(Entries shown)

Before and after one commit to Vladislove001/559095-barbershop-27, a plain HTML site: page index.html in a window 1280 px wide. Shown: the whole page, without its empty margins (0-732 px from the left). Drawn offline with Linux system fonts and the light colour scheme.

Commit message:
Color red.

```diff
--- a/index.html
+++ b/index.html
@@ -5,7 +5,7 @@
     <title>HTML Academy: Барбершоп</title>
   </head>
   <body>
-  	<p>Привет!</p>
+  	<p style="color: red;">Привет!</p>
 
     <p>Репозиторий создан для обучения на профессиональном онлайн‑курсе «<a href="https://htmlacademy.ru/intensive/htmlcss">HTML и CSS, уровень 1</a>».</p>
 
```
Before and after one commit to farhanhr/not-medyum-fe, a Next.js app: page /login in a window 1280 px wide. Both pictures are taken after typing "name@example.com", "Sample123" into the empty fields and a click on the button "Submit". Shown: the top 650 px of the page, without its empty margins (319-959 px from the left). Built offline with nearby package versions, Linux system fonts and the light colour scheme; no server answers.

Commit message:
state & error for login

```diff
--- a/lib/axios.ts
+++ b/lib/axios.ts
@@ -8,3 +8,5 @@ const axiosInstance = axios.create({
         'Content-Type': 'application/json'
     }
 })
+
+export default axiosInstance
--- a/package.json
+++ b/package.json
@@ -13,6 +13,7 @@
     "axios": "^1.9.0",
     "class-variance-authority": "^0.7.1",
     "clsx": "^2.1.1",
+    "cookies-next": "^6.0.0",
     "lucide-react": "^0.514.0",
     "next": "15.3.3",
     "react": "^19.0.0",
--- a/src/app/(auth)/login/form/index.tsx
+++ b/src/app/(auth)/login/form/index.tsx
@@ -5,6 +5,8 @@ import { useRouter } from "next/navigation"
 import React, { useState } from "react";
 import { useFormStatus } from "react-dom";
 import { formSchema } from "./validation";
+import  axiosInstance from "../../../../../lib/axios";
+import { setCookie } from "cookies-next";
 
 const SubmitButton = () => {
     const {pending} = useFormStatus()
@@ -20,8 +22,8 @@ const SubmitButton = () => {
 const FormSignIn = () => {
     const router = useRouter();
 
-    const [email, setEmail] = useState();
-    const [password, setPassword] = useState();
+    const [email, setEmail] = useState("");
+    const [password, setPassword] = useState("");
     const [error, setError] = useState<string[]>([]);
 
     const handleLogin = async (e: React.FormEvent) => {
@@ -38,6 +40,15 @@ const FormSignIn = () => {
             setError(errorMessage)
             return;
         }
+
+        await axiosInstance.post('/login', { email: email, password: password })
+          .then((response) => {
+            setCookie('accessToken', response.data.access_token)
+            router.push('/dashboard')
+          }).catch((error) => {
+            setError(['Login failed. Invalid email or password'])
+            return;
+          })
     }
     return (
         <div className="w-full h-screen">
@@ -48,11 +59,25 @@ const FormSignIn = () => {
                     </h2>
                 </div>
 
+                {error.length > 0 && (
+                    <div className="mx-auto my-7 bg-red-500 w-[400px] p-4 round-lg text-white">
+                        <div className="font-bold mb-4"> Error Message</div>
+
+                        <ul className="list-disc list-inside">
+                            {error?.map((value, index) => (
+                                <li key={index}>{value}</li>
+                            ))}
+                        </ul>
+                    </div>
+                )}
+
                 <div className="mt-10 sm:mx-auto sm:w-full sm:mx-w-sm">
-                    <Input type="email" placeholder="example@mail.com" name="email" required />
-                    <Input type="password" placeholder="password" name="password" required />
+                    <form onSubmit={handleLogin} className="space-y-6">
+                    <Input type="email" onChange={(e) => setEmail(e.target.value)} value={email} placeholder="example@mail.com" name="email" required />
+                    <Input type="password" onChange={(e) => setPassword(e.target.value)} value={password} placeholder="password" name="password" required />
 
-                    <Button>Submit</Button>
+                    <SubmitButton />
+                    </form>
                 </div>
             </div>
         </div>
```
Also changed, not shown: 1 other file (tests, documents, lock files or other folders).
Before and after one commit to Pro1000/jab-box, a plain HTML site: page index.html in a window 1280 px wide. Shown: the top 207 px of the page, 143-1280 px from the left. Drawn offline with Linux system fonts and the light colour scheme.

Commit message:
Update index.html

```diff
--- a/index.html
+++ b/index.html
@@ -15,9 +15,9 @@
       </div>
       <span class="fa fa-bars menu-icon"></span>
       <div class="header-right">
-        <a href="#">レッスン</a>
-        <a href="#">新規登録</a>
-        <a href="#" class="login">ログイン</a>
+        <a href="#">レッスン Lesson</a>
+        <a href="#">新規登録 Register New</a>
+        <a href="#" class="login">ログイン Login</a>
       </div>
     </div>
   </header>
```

(End Entries shown)
(Entries shown)

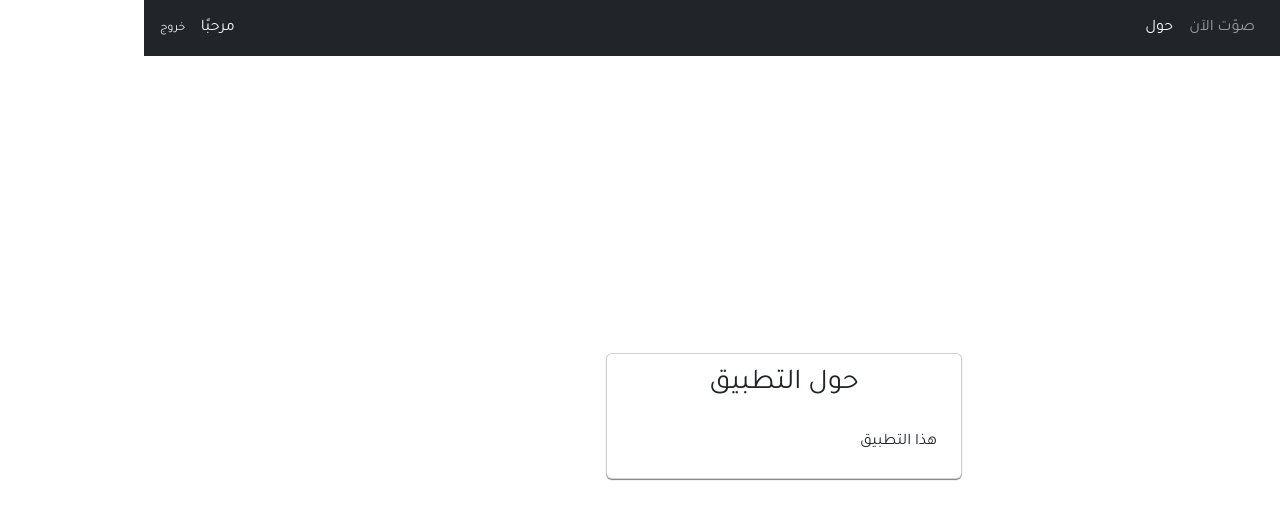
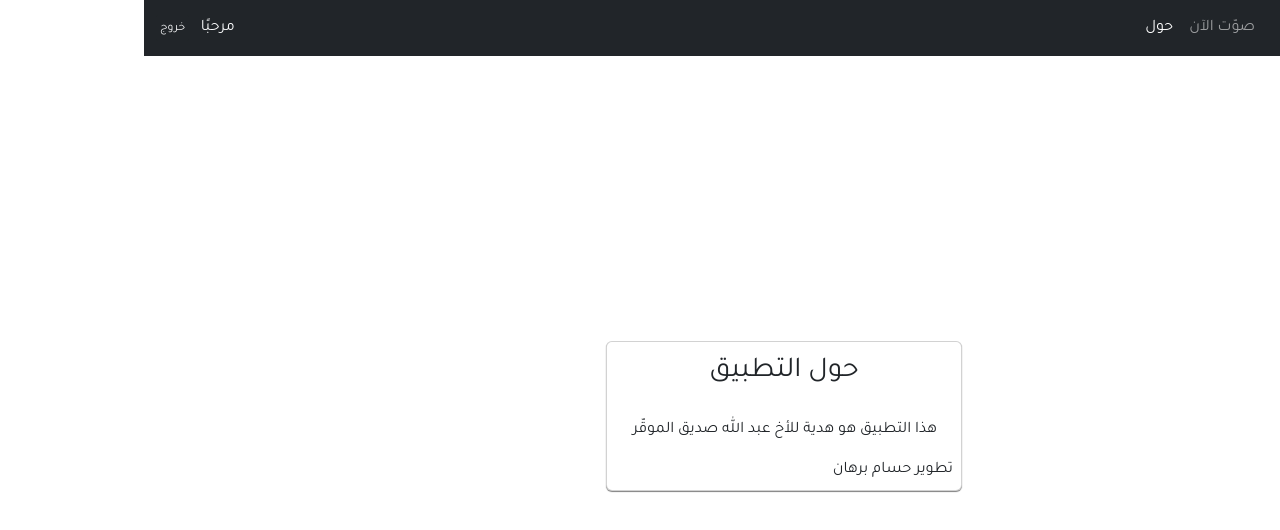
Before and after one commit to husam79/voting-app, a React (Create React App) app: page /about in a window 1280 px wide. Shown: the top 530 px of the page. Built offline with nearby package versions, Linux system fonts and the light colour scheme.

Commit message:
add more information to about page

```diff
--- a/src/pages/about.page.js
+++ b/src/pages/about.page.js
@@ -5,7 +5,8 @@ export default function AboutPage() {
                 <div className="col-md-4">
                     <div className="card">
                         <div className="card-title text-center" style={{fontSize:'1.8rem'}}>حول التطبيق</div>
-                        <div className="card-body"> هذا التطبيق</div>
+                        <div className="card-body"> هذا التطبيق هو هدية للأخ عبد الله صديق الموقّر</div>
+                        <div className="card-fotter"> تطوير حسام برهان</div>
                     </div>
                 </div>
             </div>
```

(End Entries shown)

- _Task_: Lines with the word "axiosInstance": copy each one from the data above.

- _Written answer_:
@@ -8,3 +8,5 @@ const axiosInstance = axios.create({
+export default axiosInstance
+import  axiosInstance from "../../../../../lib/axios";
+        await axiosInstance.post('/login', { email: email, password: password })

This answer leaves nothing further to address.